→ **WORK ORDER**
Return the number of lines below that contain "every"; nothing else belongs in the reply.

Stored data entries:
Segment Open

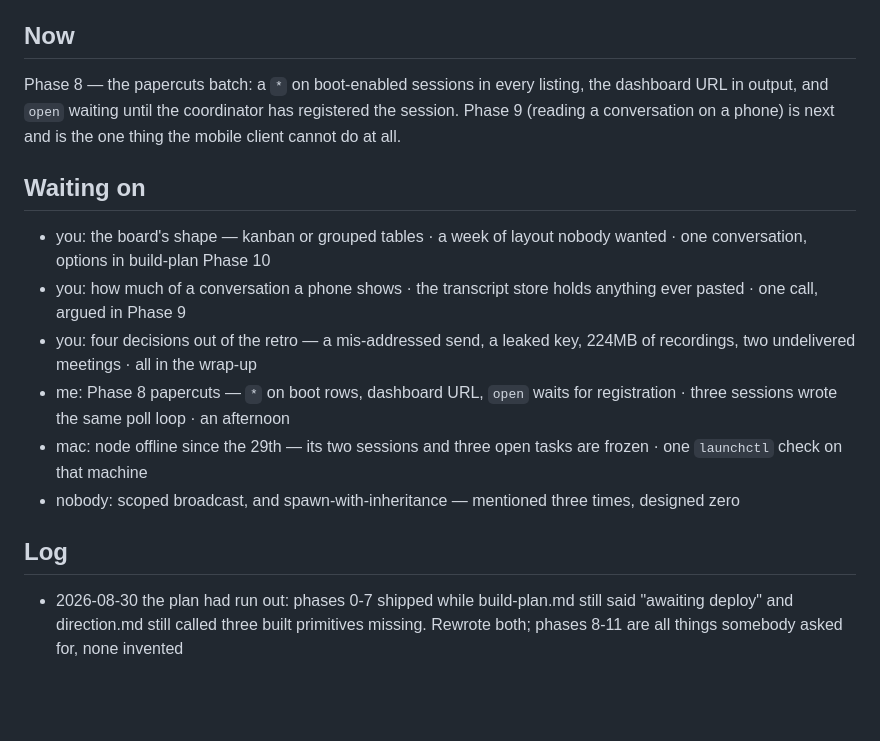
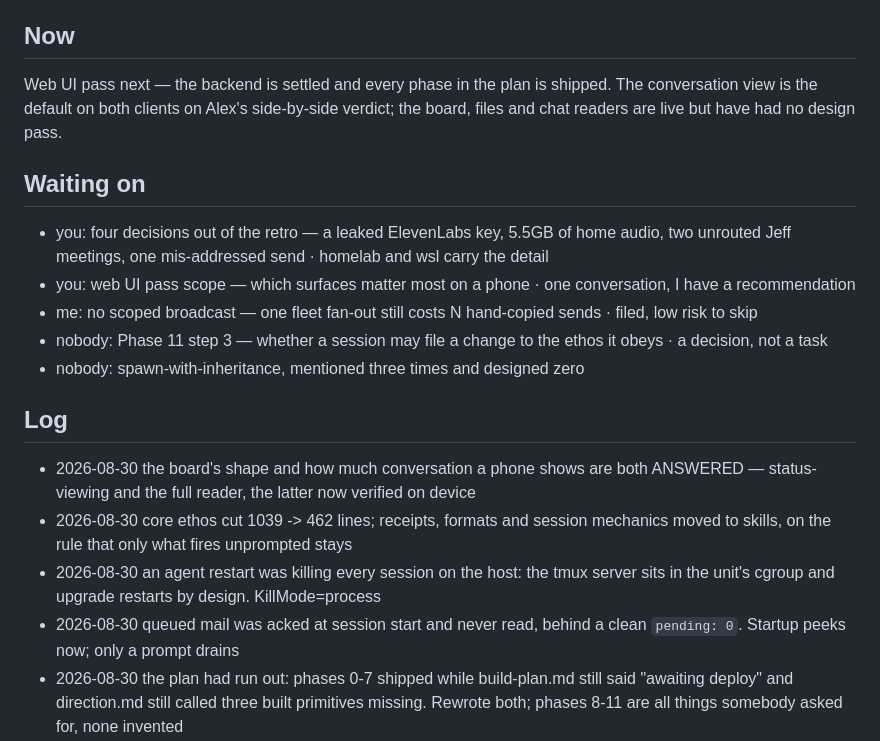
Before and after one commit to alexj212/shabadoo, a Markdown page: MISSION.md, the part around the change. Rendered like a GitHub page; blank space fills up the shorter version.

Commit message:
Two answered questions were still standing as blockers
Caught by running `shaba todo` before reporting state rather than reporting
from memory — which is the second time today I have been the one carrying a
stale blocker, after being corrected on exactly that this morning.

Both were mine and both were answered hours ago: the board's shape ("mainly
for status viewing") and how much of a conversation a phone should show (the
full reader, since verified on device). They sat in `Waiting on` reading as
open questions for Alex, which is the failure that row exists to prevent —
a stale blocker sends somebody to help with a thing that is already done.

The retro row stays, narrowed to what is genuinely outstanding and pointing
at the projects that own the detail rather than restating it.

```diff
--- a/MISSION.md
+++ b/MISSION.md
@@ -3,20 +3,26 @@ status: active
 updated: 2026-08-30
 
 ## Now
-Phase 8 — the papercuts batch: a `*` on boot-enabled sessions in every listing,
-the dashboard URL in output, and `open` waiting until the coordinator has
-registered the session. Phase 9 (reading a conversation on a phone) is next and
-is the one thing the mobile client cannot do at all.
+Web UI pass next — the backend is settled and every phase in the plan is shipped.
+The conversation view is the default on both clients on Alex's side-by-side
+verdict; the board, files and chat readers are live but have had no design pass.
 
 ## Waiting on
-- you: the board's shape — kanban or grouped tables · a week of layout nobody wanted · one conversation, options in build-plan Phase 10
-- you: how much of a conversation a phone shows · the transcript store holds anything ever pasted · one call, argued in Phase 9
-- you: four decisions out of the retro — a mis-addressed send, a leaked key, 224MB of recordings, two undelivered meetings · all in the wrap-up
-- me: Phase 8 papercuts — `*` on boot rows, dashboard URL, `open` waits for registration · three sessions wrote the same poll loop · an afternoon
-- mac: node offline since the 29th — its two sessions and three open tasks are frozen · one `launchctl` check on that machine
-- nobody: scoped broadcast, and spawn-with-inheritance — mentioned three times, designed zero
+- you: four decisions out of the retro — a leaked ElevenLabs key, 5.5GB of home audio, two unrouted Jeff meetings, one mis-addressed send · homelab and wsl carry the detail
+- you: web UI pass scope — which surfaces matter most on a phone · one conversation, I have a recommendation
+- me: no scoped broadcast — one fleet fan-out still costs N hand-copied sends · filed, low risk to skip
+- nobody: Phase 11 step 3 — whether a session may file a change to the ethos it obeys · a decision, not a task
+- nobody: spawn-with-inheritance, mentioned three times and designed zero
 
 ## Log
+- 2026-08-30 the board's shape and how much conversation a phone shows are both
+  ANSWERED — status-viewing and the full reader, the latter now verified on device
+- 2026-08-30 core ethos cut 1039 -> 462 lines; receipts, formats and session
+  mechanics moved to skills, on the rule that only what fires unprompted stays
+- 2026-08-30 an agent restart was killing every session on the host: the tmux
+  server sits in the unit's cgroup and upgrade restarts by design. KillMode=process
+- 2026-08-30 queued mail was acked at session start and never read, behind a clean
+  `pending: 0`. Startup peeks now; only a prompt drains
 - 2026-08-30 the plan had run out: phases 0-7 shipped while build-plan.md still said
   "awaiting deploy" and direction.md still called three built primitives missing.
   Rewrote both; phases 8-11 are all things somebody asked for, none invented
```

Segment Closed
Segment Open

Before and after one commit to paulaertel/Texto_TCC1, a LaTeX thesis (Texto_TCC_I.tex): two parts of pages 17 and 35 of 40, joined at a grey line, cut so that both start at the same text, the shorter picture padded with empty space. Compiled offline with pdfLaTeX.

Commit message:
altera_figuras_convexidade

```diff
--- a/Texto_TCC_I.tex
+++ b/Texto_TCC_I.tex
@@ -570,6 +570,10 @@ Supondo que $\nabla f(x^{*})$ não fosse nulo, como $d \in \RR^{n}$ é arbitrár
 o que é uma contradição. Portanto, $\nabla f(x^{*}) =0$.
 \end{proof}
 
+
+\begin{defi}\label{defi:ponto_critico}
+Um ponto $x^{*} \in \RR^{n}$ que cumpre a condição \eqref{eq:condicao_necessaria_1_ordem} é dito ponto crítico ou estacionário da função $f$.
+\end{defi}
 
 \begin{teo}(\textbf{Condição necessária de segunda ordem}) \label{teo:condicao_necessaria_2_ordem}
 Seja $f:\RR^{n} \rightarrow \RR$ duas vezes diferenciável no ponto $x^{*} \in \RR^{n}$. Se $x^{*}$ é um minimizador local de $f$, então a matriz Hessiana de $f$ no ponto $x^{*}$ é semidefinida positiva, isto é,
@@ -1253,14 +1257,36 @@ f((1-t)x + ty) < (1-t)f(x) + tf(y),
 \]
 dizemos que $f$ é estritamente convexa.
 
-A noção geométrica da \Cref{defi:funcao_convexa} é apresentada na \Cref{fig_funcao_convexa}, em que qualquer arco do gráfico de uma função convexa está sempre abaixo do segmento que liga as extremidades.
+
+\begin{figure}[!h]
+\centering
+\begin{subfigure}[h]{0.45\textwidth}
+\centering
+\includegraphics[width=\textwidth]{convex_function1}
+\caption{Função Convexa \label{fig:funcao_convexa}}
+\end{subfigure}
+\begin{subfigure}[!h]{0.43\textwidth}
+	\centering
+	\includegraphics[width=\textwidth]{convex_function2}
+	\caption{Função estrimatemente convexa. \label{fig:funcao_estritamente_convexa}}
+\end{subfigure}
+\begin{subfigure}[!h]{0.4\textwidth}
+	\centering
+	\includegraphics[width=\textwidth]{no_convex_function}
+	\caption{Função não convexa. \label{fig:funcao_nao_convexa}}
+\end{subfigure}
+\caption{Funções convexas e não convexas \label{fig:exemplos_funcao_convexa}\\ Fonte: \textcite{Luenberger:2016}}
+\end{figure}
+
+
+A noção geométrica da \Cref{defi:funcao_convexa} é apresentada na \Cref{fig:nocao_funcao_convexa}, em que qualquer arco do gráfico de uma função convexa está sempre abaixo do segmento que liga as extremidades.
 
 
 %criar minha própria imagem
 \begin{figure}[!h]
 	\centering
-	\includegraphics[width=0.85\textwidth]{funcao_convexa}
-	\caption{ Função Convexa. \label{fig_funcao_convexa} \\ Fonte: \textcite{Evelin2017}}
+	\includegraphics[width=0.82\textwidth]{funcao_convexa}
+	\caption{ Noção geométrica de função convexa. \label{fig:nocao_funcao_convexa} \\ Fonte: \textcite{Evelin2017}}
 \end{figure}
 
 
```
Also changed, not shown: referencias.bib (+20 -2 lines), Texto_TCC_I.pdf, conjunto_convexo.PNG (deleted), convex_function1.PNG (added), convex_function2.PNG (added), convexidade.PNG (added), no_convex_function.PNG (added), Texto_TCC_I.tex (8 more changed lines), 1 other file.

Segment Closed

→ **WRITTEN SOLUTION**
3